Fish and Shellfish Allergy (Seafood)

Seafood allergy is the most common food allergy in the United States.  Approximately 12 million Americans suffer from food allergy, with 6.9 million allergic to fish and/or shellfish.

Seafood allergy is usually a life-long allergy and can cause life-threatening reactions. A seafood allergy occurs when the immune system mistakenly interprets the proteins in a product containing fish or shellfish as a harmful substance. When a person with this allergy comes in contact (touching, breathing or eating) with seafood, the body produces antibodies to fight the harmful substance, and this triggers an allergic reaction.

The most common reactions include rash (atopic dermatitis), redness and swelling around the mouth, hives (urticaria), asthma, stomachache, cramping, diarrhea or vomiting, asthma, and in extreme cases anaphylaxis. Reactions can occur within minutes or several hours after consuming the allergen.

Fish Allergy

Some patients are allergic to all “scaly” and “bony” fish, while others are only allergic to certain species but are able to eat other seafood species without problems. The fish family includes cod, haddock, herring, sprat, halibut, mackerel, trout and salmon and more (see below). Since the proteins in various types of fish are very similar, so you may need to stay away from all types of fish. Check with your physician before consuming any fish.

These Foods Contain Fish
  • anchovy, anchovies
  • bass
  • bluefish
  • bream
  • Caesar salad
  • carp
  • catfish (channel cat, mudcat)
  • caviar
  • char
  • chub
  • cisco
  • cod
  • eel
  • fish oil (vitamins)
  • flounder
  • grouper
  • haddock
  • hake
  • halibut
  • herring
  • imitation seafood, surimi
  • mackerel
  • mahi-mahi
  • marlin
  • monkfish (angler fish, lotte)
  • orange roughy
  • perch
  • pickerel (dore, walleye)
  • pike
  • plaice
  • pollock
  • pompano
  • porgy
  • rockfish
  • roe (fish eggs)
  • salmon
  • sardines
  • shark
  • smelt
  • snapper
  • sole
  • Taramasalata (contains salted carp roe)
  • St. Peter's fish
  • sturgeon
  • sushi
  • swordfish
  • tarama (salted carp roe)
  • tilapia
  • trout
  • tuna (albacore, bonito and others)
  • turbot
  • white fish
  • whiting
  • Worcestershire sauce (contains anchovy)

If you have a fish allergy, you may want to avoid seafood restaurants. Even if you order a non-fish meal, your food is very likely to be contaminated with fish proteins from cooking utensils, cooking oil or cooking surfaces or grills contaminated with fish. Also, severe reactions have occurred from simply breathing the vaporized proteins from the fish/shellfish cooking.
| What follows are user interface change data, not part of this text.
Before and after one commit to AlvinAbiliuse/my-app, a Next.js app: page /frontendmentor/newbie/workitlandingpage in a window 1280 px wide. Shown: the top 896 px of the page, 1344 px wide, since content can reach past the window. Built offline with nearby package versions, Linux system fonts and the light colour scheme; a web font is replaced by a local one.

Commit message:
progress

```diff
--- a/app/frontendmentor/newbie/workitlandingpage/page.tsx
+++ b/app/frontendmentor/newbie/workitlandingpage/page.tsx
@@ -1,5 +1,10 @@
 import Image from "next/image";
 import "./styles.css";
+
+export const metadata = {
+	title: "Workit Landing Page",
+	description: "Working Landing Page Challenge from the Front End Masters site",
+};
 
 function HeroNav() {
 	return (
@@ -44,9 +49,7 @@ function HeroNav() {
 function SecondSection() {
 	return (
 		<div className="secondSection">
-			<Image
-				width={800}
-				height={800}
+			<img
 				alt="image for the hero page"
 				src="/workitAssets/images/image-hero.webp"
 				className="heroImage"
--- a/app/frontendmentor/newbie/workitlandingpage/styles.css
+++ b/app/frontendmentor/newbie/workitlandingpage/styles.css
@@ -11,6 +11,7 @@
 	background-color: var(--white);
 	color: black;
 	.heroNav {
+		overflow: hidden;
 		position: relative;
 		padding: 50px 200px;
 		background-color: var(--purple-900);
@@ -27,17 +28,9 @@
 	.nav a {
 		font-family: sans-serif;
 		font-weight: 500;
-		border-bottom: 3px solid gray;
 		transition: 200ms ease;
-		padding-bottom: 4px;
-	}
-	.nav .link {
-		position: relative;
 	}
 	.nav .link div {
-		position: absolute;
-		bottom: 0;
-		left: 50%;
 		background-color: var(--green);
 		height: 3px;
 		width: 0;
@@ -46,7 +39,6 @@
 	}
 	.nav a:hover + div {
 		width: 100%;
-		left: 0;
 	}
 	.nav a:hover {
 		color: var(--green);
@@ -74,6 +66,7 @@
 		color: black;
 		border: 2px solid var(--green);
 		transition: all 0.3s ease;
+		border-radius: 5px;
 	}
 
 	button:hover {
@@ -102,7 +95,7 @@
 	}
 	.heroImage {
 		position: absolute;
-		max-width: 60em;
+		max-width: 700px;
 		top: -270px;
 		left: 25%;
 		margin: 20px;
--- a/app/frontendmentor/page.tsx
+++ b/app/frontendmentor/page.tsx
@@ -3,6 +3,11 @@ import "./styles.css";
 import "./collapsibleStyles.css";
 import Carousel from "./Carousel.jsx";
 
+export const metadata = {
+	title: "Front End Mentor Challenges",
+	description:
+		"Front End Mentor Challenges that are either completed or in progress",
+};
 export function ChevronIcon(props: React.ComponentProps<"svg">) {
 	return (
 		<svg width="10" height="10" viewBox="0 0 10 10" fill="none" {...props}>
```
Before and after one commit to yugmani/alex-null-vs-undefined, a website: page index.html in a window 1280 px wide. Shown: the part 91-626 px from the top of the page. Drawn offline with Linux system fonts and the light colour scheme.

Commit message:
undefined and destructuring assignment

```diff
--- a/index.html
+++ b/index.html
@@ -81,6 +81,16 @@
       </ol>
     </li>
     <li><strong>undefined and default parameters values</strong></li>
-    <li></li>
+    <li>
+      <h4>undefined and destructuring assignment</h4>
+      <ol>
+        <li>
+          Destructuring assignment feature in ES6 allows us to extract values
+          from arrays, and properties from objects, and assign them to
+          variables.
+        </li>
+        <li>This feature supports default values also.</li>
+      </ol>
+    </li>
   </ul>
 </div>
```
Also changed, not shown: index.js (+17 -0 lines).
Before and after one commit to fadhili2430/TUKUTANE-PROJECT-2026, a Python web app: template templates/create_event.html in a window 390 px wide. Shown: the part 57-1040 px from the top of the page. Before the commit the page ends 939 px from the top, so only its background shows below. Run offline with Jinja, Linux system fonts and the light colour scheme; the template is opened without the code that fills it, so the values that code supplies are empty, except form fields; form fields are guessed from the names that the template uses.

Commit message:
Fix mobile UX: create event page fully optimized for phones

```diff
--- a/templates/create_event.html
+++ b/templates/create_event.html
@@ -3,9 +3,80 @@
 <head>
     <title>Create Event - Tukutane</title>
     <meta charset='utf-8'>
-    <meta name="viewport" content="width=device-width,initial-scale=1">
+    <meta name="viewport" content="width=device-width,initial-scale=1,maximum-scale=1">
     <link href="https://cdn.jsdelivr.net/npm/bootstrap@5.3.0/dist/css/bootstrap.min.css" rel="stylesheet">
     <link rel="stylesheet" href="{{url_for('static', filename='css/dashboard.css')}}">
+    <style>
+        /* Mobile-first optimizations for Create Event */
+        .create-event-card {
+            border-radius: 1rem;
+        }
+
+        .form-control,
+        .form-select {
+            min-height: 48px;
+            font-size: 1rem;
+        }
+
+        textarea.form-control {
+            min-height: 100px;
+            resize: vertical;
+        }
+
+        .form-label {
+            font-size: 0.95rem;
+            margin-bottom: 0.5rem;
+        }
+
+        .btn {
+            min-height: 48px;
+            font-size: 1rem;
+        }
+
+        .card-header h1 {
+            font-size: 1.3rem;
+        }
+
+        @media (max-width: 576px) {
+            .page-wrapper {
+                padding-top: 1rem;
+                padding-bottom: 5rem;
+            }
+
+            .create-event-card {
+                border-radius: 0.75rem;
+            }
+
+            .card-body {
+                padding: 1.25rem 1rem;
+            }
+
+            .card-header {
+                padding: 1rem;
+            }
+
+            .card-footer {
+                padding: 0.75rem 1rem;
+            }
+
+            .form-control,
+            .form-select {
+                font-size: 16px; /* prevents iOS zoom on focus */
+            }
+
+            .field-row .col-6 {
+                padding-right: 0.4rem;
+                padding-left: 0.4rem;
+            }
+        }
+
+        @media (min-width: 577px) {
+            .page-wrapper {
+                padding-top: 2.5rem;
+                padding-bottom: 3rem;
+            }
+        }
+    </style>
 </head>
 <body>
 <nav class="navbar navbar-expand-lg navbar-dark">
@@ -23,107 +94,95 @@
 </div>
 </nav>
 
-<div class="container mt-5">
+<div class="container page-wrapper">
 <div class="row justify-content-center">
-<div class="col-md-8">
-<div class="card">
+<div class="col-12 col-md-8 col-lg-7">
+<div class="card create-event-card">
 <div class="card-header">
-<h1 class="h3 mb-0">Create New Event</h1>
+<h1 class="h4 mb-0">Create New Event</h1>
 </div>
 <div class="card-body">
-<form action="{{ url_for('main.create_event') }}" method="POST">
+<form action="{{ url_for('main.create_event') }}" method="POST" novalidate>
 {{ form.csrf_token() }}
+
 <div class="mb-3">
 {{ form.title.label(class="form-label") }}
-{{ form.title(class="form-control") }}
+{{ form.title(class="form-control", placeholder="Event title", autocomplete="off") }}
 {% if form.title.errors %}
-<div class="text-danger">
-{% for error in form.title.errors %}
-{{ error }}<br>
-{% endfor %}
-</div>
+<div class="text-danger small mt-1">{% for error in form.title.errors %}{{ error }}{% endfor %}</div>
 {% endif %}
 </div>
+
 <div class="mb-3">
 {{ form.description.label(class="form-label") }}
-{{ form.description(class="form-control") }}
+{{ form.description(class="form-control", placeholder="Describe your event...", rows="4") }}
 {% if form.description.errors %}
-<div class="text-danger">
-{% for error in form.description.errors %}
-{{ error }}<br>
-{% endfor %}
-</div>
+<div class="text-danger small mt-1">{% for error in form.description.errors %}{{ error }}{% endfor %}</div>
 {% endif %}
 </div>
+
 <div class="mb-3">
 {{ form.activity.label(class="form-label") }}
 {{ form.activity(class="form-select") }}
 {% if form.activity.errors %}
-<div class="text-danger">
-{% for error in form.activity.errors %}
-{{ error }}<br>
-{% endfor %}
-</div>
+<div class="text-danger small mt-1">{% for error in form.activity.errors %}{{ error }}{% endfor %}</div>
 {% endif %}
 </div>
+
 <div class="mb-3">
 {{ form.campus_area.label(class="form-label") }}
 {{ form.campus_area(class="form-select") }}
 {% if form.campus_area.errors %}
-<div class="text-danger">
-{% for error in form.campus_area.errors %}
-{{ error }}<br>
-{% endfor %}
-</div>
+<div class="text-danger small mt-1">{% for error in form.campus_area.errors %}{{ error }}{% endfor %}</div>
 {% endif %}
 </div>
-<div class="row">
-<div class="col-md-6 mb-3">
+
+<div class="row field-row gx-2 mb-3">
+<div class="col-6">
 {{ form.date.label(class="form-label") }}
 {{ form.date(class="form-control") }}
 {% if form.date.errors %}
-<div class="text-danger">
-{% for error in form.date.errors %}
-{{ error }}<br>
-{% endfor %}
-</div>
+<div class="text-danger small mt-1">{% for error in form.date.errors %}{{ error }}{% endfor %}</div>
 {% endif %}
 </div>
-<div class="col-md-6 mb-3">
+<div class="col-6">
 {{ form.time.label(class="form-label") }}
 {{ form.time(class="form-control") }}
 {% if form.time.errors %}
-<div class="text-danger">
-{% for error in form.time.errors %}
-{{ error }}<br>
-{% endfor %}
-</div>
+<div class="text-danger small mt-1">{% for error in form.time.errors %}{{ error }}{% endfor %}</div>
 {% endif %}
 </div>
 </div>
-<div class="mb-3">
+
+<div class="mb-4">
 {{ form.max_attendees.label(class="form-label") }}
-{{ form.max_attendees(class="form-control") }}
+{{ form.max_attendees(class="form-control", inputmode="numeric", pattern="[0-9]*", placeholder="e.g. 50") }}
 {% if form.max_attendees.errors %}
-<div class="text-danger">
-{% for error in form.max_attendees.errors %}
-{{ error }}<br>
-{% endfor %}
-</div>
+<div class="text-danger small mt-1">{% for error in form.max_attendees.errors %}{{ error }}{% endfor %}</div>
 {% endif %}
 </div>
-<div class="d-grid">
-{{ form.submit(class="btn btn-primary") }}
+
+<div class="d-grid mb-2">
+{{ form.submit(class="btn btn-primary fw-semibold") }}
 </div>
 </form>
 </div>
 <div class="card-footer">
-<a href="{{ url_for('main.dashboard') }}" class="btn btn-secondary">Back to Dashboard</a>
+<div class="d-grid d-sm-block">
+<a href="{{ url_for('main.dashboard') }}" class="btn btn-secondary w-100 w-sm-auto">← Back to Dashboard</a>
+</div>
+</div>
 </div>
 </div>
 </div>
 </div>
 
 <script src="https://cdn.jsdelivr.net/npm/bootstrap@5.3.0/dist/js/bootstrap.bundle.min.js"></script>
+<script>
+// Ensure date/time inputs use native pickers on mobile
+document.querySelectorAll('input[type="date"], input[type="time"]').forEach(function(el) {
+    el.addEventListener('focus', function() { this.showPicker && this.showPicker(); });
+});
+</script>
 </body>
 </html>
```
Note - Menhaden is a fish caught along the Atlantic coast. It is used in products such as vitamins, soap, lipstick, paint, insect spray, and waterproofing.

Shellfish Allergy

Shellfish is divided into two different categories, molluscs and crustaceans. Molluscs have a hinged two-part shell and include abalone, clams, oysters, mussels, and squid or calamari. Crustaceans have jointed legs, a hard shell and no backbone. They include lobsters, crayfish, crawfish, prawns, crab and shrimp.

Since the proteins in various types of shellfish are very similar, so you may need to stay away from all types of shellfish. Check with your physician before consuming any shellfish.

Examples of Shellfish

  • abalone
  • clams
  • cockle
  • sea urchin
  • crab, all kinds
  • crawfish, crayfish, ecrevisse
  • kamaboko
  • lobster (langouste, langoustine, coral, tomalley)


  • mussels
  • oysters
  • prawns
  • scallops
  • shrimp (crevette)
  • snails, escargot
  • squid, calamari


Foods Likely to Contain Seafood  (Fish or Shellfish)


Legal Disclaimer
© 2006 Food Allergy Gourmet, All rights reserved

- Food Allergy Zone
- About Food Allergy
- Diet and Nutrition
- Wheat Allergy
- Egg Allergy
- Dairy Allergy
- Soy Allergy
- Tree Nut Allergy
- Peanut Allergy
Seafood Allergy
- Food Families
- Support
- Help Your Kids
  Help Themselves
- Food Allergies &
- Safe Shopping &
  Kosher Symbols
- News & Research
- Its the Law!
- Ask the Doctor 
- Conferences